> _Goal of the exercise_
All entries that follow are to be printed exactly as written.

Stored items from a collection:
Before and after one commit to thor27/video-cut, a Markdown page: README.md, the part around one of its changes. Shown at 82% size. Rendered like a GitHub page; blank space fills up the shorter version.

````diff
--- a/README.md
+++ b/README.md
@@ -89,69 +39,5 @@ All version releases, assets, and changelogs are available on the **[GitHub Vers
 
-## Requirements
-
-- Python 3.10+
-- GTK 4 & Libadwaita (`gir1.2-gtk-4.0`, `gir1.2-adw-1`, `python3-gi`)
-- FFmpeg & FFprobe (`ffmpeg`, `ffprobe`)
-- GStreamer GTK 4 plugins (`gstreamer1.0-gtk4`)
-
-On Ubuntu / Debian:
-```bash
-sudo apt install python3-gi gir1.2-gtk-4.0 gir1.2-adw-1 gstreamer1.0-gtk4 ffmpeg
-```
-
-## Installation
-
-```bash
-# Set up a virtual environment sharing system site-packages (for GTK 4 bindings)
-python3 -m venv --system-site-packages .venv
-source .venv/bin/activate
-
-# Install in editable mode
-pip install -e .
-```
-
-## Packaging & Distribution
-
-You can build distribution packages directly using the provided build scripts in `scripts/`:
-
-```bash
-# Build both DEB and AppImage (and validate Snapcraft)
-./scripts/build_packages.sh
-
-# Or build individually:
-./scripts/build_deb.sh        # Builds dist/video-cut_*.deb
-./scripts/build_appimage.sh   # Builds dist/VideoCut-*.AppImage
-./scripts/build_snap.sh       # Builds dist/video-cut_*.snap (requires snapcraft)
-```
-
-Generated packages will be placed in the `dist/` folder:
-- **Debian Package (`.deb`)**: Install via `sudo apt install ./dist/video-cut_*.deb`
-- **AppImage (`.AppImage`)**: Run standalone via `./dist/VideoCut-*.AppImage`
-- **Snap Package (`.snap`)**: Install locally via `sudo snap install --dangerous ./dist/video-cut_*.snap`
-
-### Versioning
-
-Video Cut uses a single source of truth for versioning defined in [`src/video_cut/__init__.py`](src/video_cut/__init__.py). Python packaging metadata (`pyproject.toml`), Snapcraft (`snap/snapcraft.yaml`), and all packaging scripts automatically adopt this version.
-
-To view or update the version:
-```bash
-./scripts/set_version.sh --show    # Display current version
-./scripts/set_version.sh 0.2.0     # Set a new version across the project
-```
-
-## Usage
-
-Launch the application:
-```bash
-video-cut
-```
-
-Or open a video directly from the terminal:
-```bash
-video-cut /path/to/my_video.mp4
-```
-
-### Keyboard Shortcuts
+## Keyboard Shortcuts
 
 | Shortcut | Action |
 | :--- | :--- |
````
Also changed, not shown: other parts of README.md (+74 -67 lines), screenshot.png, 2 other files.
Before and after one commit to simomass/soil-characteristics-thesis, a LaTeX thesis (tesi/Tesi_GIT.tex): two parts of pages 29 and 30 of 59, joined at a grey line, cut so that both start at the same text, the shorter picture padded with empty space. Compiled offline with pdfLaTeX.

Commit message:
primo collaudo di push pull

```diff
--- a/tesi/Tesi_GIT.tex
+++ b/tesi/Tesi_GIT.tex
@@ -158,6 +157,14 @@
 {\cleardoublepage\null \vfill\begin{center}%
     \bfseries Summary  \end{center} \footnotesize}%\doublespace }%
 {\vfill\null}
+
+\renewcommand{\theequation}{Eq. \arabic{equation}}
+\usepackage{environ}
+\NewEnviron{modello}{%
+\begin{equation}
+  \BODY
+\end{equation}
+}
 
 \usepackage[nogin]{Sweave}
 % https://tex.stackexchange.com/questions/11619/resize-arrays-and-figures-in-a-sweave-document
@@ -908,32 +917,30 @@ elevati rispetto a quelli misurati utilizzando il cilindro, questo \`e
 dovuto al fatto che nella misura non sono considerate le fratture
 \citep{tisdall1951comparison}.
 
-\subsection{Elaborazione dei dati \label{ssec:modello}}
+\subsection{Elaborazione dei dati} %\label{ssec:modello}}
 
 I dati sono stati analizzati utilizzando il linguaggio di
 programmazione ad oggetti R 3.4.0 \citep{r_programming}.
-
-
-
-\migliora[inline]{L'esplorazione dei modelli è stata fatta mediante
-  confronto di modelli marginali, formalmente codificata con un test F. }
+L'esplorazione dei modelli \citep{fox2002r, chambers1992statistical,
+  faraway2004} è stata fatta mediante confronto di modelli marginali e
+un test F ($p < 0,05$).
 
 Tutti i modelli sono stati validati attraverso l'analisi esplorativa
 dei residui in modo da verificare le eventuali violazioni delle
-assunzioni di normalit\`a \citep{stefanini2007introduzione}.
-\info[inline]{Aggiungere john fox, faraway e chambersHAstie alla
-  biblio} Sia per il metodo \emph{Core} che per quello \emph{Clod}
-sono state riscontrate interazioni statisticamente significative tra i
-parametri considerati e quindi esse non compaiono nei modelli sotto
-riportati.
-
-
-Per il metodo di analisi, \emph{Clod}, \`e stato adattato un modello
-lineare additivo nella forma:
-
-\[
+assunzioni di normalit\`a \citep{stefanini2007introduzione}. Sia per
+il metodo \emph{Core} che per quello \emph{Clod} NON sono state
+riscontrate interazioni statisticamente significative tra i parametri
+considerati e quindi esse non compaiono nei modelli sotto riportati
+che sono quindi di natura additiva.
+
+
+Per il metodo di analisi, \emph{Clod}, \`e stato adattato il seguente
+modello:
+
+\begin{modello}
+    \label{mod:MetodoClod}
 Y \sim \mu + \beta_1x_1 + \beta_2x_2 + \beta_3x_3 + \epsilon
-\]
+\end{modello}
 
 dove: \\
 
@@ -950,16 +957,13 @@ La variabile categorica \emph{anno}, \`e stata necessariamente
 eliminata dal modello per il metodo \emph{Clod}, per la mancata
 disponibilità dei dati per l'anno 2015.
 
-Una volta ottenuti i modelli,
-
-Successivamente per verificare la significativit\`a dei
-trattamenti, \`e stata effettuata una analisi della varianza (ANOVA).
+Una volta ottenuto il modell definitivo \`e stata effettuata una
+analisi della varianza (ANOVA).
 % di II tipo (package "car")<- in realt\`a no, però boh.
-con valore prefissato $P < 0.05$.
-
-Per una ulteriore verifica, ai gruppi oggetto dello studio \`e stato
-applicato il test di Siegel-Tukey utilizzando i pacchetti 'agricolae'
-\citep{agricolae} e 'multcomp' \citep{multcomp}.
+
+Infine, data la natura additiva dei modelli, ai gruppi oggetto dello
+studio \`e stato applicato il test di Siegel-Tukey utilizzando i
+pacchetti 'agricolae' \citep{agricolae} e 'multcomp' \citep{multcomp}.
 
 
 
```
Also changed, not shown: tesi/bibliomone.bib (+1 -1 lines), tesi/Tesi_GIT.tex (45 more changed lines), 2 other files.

> _Response below_
Before and after one commit to thor27/video-cut, a Markdown page: README.md, the part around one of its changes. Shown at 82% size. Rendered like a GitHub page; blank space fills up the shorter version.

````diff
--- a/README.md
+++ b/README.md
@@ -89,69 +39,5 @@ All version releases, assets, and changelogs are available on the **[GitHub Vers
 
-## Requirements
-
-- Python 3.10+
-- GTK 4 & Libadwaita (`gir1.2-gtk-4.0`, `gir1.2-adw-1`, `python3-gi`)
-- FFmpeg & FFprobe (`ffmpeg`, `ffprobe`)
-- GStreamer GTK 4 plugins (`gstreamer1.0-gtk4`)
-
-On Ubuntu / Debian:
-```bash
-sudo apt install python3-gi gir1.2-gtk-4.0 gir1.2-adw-1 gstreamer1.0-gtk4 ffmpeg
-```
-
-## Installation
-
-```bash
-# Set up a virtual environment sharing system site-packages (for GTK 4 bindings)
-python3 -m venv --system-site-packages .venv
-source .venv/bin/activate
-
-# Install in editable mode
-pip install -e .
-```
-
-## Packaging & Distribution
-
-You can build distribution packages directly using the provided build scripts in `scripts/`:
-
-```bash
-# Build both DEB and AppImage (and validate Snapcraft)
-./scripts/build_packages.sh
-
-# Or build individually:
-./scripts/build_deb.sh        # Builds dist/video-cut_*.deb
-./scripts/build_appimage.sh   # Builds dist/VideoCut-*.AppImage
-./scripts/build_snap.sh       # Builds dist/video-cut_*.snap (requires snapcraft)
-```
-
-Generated packages will be placed in the `dist/` folder:
-- **Debian Package (`.deb`)**: Install via `sudo apt install ./dist/video-cut_*.deb`
-- **AppImage (`.AppImage`)**: Run standalone via `./dist/VideoCut-*.AppImage`
-- **Snap Package (`.snap`)**: Install locally via `sudo snap install --dangerous ./dist/video-cut_*.snap`
-
-### Versioning
-
-Video Cut uses a single source of truth for versioning defined in [`src/video_cut/__init__.py`](src/video_cut/__init__.py). Python packaging metadata (`pyproject.toml`), Snapcraft (`snap/snapcraft.yaml`), and all packaging scripts automatically adopt this version.
-
-To view or update the version:
-```bash
-./scripts/set_version.sh --show    # Display current version
-./scripts/set_version.sh 0.2.0     # Set a new version across the project
-```
-
-## Usage
-
-Launch the application:
-```bash
-video-cut
-```
-
-Or open a video directly from the terminal:
-```bash
-video-cut /path/to/my_video.mp4
-```
-
-### Keyboard Shortcuts
+## Keyboard Shortcuts
 
 | Shortcut | Action |
 | :--- | :--- |
````
Also changed, not shown: other parts of README.md (+74 -67 lines), screenshot.png, 2 other files.
Before and after one commit to simomass/soil-characteristics-thesis, a LaTeX thesis (tesi/Tesi_GIT.tex): two parts of pages 29 and 30 of 59, joined at a grey line, cut so that both start at the same text, the shorter picture padded with empty space. Compiled offline with pdfLaTeX.

Commit message:
primo collaudo di push pull

```diff
--- a/tesi/Tesi_GIT.tex
+++ b/tesi/Tesi_GIT.tex
@@ -158,6 +157,14 @@
 {\cleardoublepage\null \vfill\begin{center}%
     \bfseries Summary  \end{center} \footnotesize}%\doublespace }%
 {\vfill\null}
+
+\renewcommand{\theequation}{Eq. \arabic{equation}}
+\usepackage{environ}
+\NewEnviron{modello}{%
+\begin{equation}
+  \BODY
+\end{equation}
+}
 
 \usepackage[nogin]{Sweave}
 % https://tex.stackexchange.com/questions/11619/resize-arrays-and-figures-in-a-sweave-document
@@ -908,32 +917,30 @@ elevati rispetto a quelli misurati utilizzando il cilindro, questo \`e
 dovuto al fatto che nella misura non sono considerate le fratture
 \citep{tisdall1951comparison}.
 
-\subsection{Elaborazione dei dati \label{ssec:modello}}
+\subsection{Elaborazione dei dati} %\label{ssec:modello}}
 
 I dati sono stati analizzati utilizzando il linguaggio di
 programmazione ad oggetti R 3.4.0 \citep{r_programming}.
-
-
-
-\migliora[inline]{L'esplorazione dei modelli è stata fatta mediante
-  confronto di modelli marginali, formalmente codificata con un test F. }
+L'esplorazione dei modelli \citep{fox2002r, chambers1992statistical,
+  faraway2004} è stata fatta mediante confronto di modelli marginali e
+un test F ($p < 0,05$).
 
 Tutti i modelli sono stati validati attraverso l'analisi esplorativa
 dei residui in modo da verificare le eventuali violazioni delle
-assunzioni di normalit\`a \citep{stefanini2007introduzione}.
-\info[inline]{Aggiungere john fox, faraway e chambersHAstie alla
-  biblio} Sia per il metodo \emph{Core} che per quello \emph{Clod}
-sono state riscontrate interazioni statisticamente significative tra i
-parametri considerati e quindi esse non compaiono nei modelli sotto
-riportati.
-
-
-Per il metodo di analisi, \emph{Clod}, \`e stato adattato un modello
-lineare additivo nella forma:
-
-\[
+assunzioni di normalit\`a \citep{stefanini2007introduzione}. Sia per
+il metodo \emph{Core} che per quello \emph{Clod} NON sono state
+riscontrate interazioni statisticamente significative tra i parametri
+considerati e quindi esse non compaiono nei modelli sotto riportati
+che sono quindi di natura additiva.
+
+
+Per il metodo di analisi, \emph{Clod}, \`e stato adattato il seguente
+modello:
+
+\begin{modello}
+    \label{mod:MetodoClod}
 Y \sim \mu + \beta_1x_1 + \beta_2x_2 + \beta_3x_3 + \epsilon
-\]
+\end{modello}
 
 dove: \\
 
@@ -950,16 +957,13 @@ La variabile categorica \emph{anno}, \`e stata necessariamente
 eliminata dal modello per il metodo \emph{Clod}, per la mancata
 disponibilità dei dati per l'anno 2015.
 
-Una volta ottenuti i modelli,
-
-Successivamente per verificare la significativit\`a dei
-trattamenti, \`e stata effettuata una analisi della varianza (ANOVA).
+Una volta ottenuto il modell definitivo \`e stata effettuata una
+analisi della varianza (ANOVA).
 % di II tipo (package "car")<- in realt\`a no, però boh.
-con valore prefissato $P < 0.05$.
-
-Per una ulteriore verifica, ai gruppi oggetto dello studio \`e stato
-applicato il test di Siegel-Tukey utilizzando i pacchetti 'agricolae'
-\citep{agricolae} e 'multcomp' \citep{multcomp}.
+
+Infine, data la natura additiva dei modelli, ai gruppi oggetto dello
+studio \`e stato applicato il test di Siegel-Tukey utilizzando i
+pacchetti 'agricolae' \citep{agricolae} e 'multcomp' \citep{multcomp}.
 
 
 
```
Also changed, not shown: tesi/bibliomone.bib (+1 -1 lines), tesi/Tesi_GIT.tex (45 more changed lines), 2 other files.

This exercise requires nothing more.